This is my post for Josie’s writing workshop at Sleep Is For the Weak. I chose prompt 2: Tell me about a time when you had a moment of realisation and knew that something HAD to change.
When I arrived, they were wheeling you into the lift as I reached the top of the stairs. That in itself was remarkable. Coincidence. Destiny.
I felt the shift then.
My mouth didn’t work. There was something wrong with my eyes. I reached a hand towards you , ‘That’s…that’s my…Dad?’
You were almost unrecognisable. Shrivelled. Shrunken. Grey. The size of a child. I really wasn’t sure it was you.

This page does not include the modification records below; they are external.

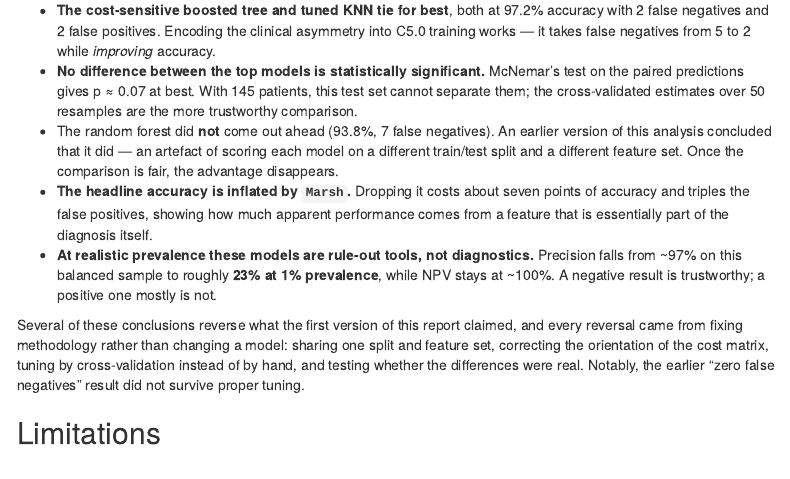
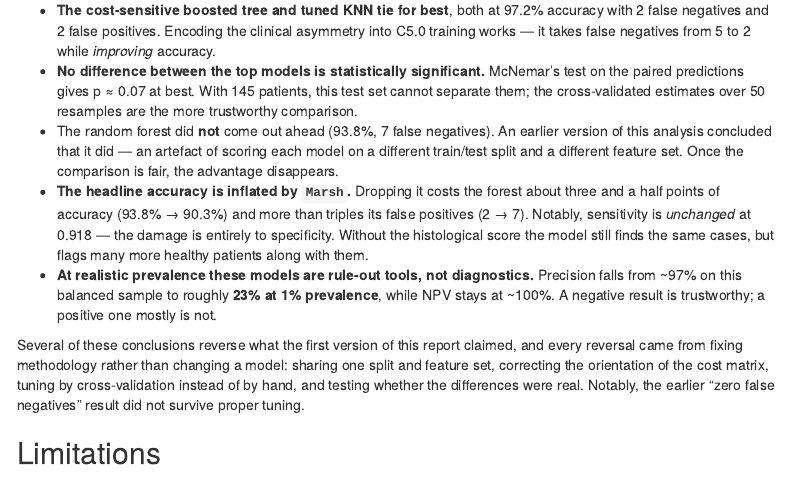
Before and after one commit to yasminreich/Celiac_Disease_analysis-EDA-modeling, an R Markdown document (celiac_project.Rmd): the page in a window 1100 px wide, from 6770 px down. The pictures show the output file celiac_project.html that the author committed with the source, opened offline; menus at the side of the page are left out.

Commit message:
fix: correct the Marsh ablation figures in README and report
The two documents disagreed and both were wrong. The report claimed seven
points of accuracy, which compared the no-Marsh forest (90.3%) against the
best overall model (97.2%) rather than against the forest it was actually
derived from (93.8%). The README said four points and quadruples false
positives.

The correct comparison is 93.8% -> 90.3%, i.e. three and a half points,
with false positives going 2 -> 7.

Both now also state the sharper finding neither had: removing Marsh leaves
sensitivity completely unchanged at 0.918 and damages only specificity. The
model still finds the same cases without the histological score -- it just
flags many more healthy patients alongside them.

Co-Authored-By: Claude Opus 5 <noreply@anthropic.com>

```diff
--- a/celiac_project.Rmd
+++ b/celiac_project.Rmd
@@ -807,9 +807,10 @@ anyway, that is a reasonable role — but it is a much narrower claim than
 - The random forest did **not** come out ahead (93.8%, 7 false negatives). An earlier version of this analysis
   concluded that it did — an artefact of scoring each model on a different train/test split and a different
   feature set. Once the comparison is fair, the advantage disappears.
-- **The headline accuracy is inflated by `Marsh`.** Dropping it costs about seven points of accuracy and
-  triples the false positives, showing how much apparent performance comes from a feature that is essentially
-  part of the diagnosis itself.
+- **The headline accuracy is inflated by `Marsh`.** Dropping it costs the forest about three and a half points
+  of accuracy (93.8% → 90.3%) and more than triples its false positives (2 → 7). Notably, sensitivity is
+  *unchanged* at 0.918 — the damage is entirely to specificity. Without the histological score the model still
+  finds the same cases, but flags many more healthy patients along with them.
 - **At realistic prevalence these models are rule-out tools, not diagnostics.** Precision falls from ~97% on
   this balanced sample to roughly **23% at 1% prevalence**, while NPV stays at ~100%. A negative result is
   trustworthy; a positive one mostly is not.
```
Also changed, not shown: README.md, celiac_project.html, celiac_project.md.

You looked at me with rheumy eyes and tried to lift a hand. The porters looked at you for confirmation of my identity and you tried to speak. I wondered if you would deny me. But you nodded. Opened your mouth. No sound came.
In the lift, I tried to breathe. Tiny little breaths. I wanted to run outside and draw great gulps of air into my lungs. I could hear the life in me. My heart. My blood.
You looked bloodless and scared. I stood, squashed against the doors and smelt your fear.
In the corridor. Waiting. I put out my hand and patted yours tentatively. You tried a smile. ‘Bit of a mess hey Dad?’ I whispered. A tear trickled down your cheek and spread into the hospital gown. You turned your hand over and squeezed mine. Your speech was so slurred that I struggled to understand what you said, ‘I’ve been a bit of a silly bugger’ and another tear trickled to join the first.
The strength in your hand had gone. It lay in mine. Diminished.
I tried to listen to the doctor as he explained procedures and risks to you, talked about the damage you had done how your recovery would be hampered by your alcohol dependence, how you might not recover. You tried to talk but he couldn’t understand you and looked to me for help. Between us the forms were signed and permissions given. I could feel their urgency. You had to go.
It was like being in a film. Everything else receded and it was just you and me. Main characters. In the spotlight. You wouldn’t let go of my hand and I couldn’t let go of yours.
You made a mammoth effort to speak,’Will you be here when I come back?’ I nodded.
I felt the shift again.
As they wheeled you away, you watched me and I watched you until you disappeared.
I stood in the corridor and sobbed and the shift was complete. I would be there if you came back.